▶ _Task directions_
Copy nothing but the text: repeat each entry exactly and drop the images.

Data items
┄┄┄┄┄┄┄┄┄┄
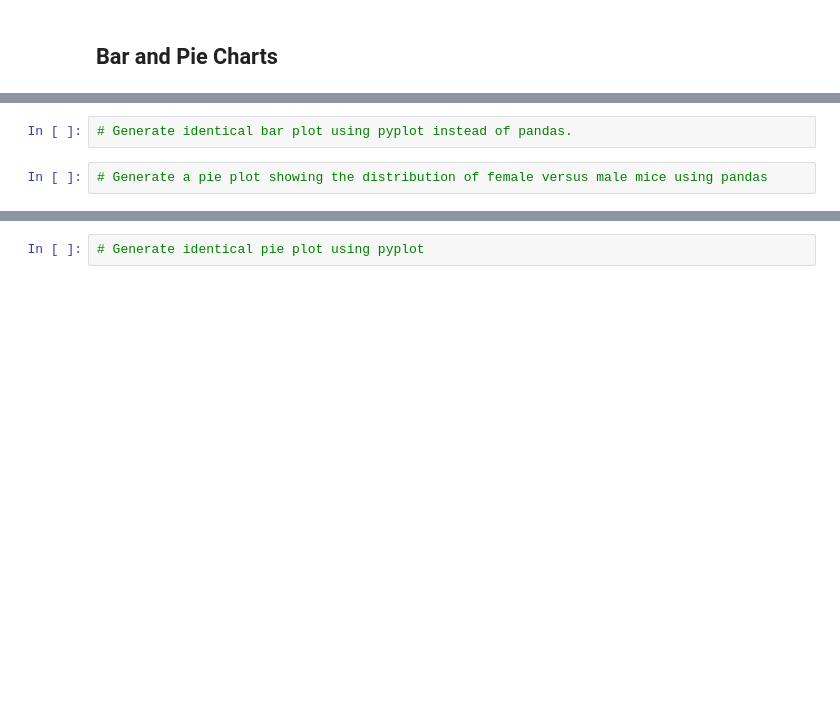
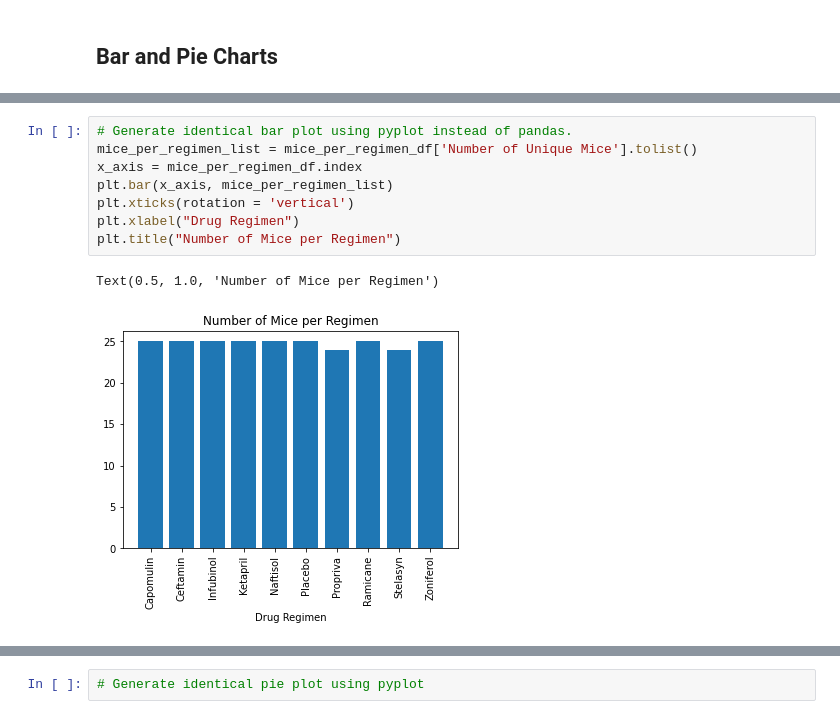
Before and after one commit to josh-acampado/matplotlib-challenge, a Jupyter notebook: pymaceuticals_starter.ipynb, the cells around one changed output, grey strips where cells are left out. Cells and saved outputs as stored; diff of their text form; blank space fills up the shorter version.

```diff
--- a/pymaceuticals_starter.ipynb
+++ b/pymaceuticals_starter.ipynb
@@ -125,4 +127,11 @@ mice_per_regimen_df.plot(kind="bar", figsize = (15,3), ylim = (0,31))
-# %%
-# Generate identical bar plot using pyplot instead of pandas.
-# %%
-# Generate a pie plot showing the distribution of female versus male mice using pandas
+# %%
+# Generate identical bar plot using pyplot instead of pandas.
+mice_per_regimen_list = mice_per_regimen_df['Number of Unique Mice'].tolist()
+x_axis = mice_per_regimen_df.index
+plt.bar(x_axis, mice_per_regimen_list)
+plt.xticks(rotation = 'vertical')
+plt.xlabel("Drug Regimen")
+plt.title("Number of Mice per Regimen")
+# %% [output]
+Text(0.5, 1.0, 'Number of Mice per Regimen')
+[figure, added]
```
Also changed, not shown: parts of 3 cells of this notebook.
┄┄┄┄┄┄┄┄┄┄
▶ _Problem solution_
Before and after one commit to josh-acampado/matplotlib-challenge, a Jupyter notebook: pymaceuticals_starter.ipynb, the cells around one changed output, grey strips where cells are left out. Cells and saved outputs as stored; diff of their text form; blank space fills up the shorter version.

```diff
--- a/pymaceuticals_starter.ipynb
+++ b/pymaceuticals_starter.ipynb
@@ -125,4 +127,11 @@ mice_per_regimen_df.plot(kind="bar", figsize = (15,3), ylim = (0,31))
-# %%
-# Generate identical bar plot using pyplot instead of pandas.
-# %%
-# Generate a pie plot showing the distribution of female versus male mice using pandas
+# %%
+# Generate identical bar plot using pyplot instead of pandas.
+mice_per_regimen_list = mice_per_regimen_df['Number of Unique Mice'].tolist()
+x_axis = mice_per_regimen_df.index
+plt.bar(x_axis, mice_per_regimen_list)
+plt.xticks(rotation = 'vertical')
+plt.xlabel("Drug Regimen")
+plt.title("Number of Mice per Regimen")
+# %% [output]
+Text(0.5, 1.0, 'Number of Mice per Regimen')
+[figure, added]
```
Also changed, not shown: parts of 3 cells of this notebook.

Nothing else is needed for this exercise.